Oxidative stress also leads to an unspecific increase in endothelin-1 (ET-1). Various studies have demonstrated an increase in ET-1 in glaucoma subjects, in particular in patients that progress despite normalized IOP . Metalloproteinases (MMP-2 and MMP-9) are upregulated in the optic nerve head of glaucoma patients. There is an upregulation of MMP-9 even in circulating lymphocytes . The upregulation of MMP-9 not only fits the hypothesis of reperfusion injury, but also explain various steps in the pathogenetic process of GON. Oxidative stress damages a variety of molecules including proteins. Unlike damaged DNA, damaged proteins cannot be repaired. Nature has developed sophisticated methods to eliminate damaged intracellular proteins. These proteins are first marked by ubiquitin and then pulled electrostatically into the proteosomes where they are cut in pieces which are then recycled. The activity of the proteosomes therefore gives us an indirect measure of proteins damaged. Indeed, the expression of 20S proteosome alpha subunit is upregulated in glaucoma, further supporting the hypothesis of an oxidative stress .
These pro-apoptotic conditions observed in the circulating lymphocytes would theoretically lead to a reduced half life of these leukocytes. Fortunately nature has built in a protective mechanism. The genes known to induce apoptosis, namely P21WAF1/CIP1 and 14–3-3 sigma, were observed to be down-regulated as a result of hypermethylation of DNA .
The exact mechanisms that lead to damage of the trabecular meshwork and thereby to an increase in IOP, in POAG are still unknown. The pathogenesis leading to GON is also only partially known. Obviously there are a number of factors and mechanisms involved.
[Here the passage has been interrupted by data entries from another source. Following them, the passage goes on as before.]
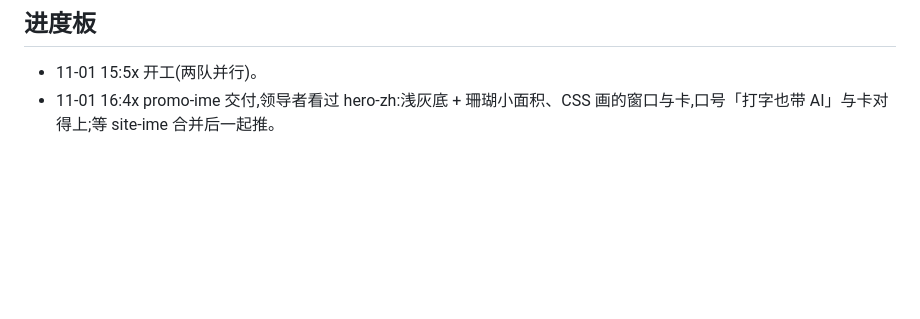
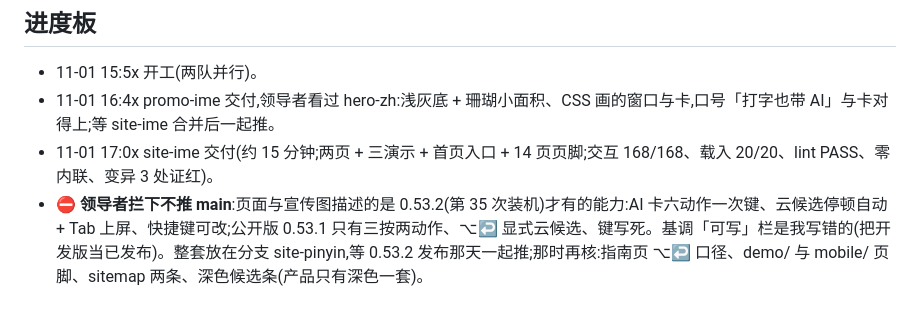
Before and after one commit to Azureliu-day1/murmur-site, a Markdown page: docs/BASELINE-site-ime.md, the part around the change. Drawn GitHub-style; blank space fills up the shorter version.

Commit message:
基调:site-ime 交付;不推 main 等 0.53.2
Co-Authored-By: Claude Fable 5.1 <noreply@anthropic.com>

```diff
--- a/docs/BASELINE-site-ime.md
+++ b/docs/BASELINE-site-ime.md
@@ -35,3 +35,5 @@ FORBIDDEN:第三方设备 / 窗口外框素材;无头 Chrome 必带 --use-mock-k
 ## 进度板
 - 11-01 15:5x 开工(两队并行)。
 - 11-01 16:4x promo-ime 交付,领导者看过 hero-zh:浅灰底 + 珊瑚小面积、CSS 画的窗口与卡,口号「打字也带 AI」与卡对得上;等 site-ime 合并后一起推。
+- 11-01 17:0x site-ime 交付(约 15 分钟;两页 + 三演示 + 首页入口 + 14 页页脚;交互 168/168、载入 20/20、lint PASS、零内联、变异 3 处证红)。
+- **⛔ 领导者拦下不推 main**:页面与宣传图描述的是 0.53.2(第 35 次装机)才有的能力:AI 卡六动作一次键、云候选停顿自动 + Tab 上屏、快捷键可改;公开版 0.53.1 只有三按两动作、⌥↩ 显式云候选、键写死。基调「可写」栏是我写错的(把开发版当已发布)。整套放在分支 site-pinyin,等 0.53.2 发布那天一起推;那时再核:指南页 ⌥↩ 口径、demo/ 与 mobile/ 页脚、sitemap 两条、深色候选条(产品只有深色一套)。
```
These factors are most likely interrelated, as in a “complex network.” So it not the question as to whether a glaucomatous damage is more likely due to one or the other factor (e.g., pressure versus vascular factors) but rather a question as to how these and other factors play together in an individual patient. One of these factors is ocular blood flow. The other, is oxidative stress. Unfortunately, we have still only a vague idea as to how oxidative stress is brought about in glaucoma and how it damages the tissue. The elucidation of these factors will lead to the development of new treatment strategies [72-76].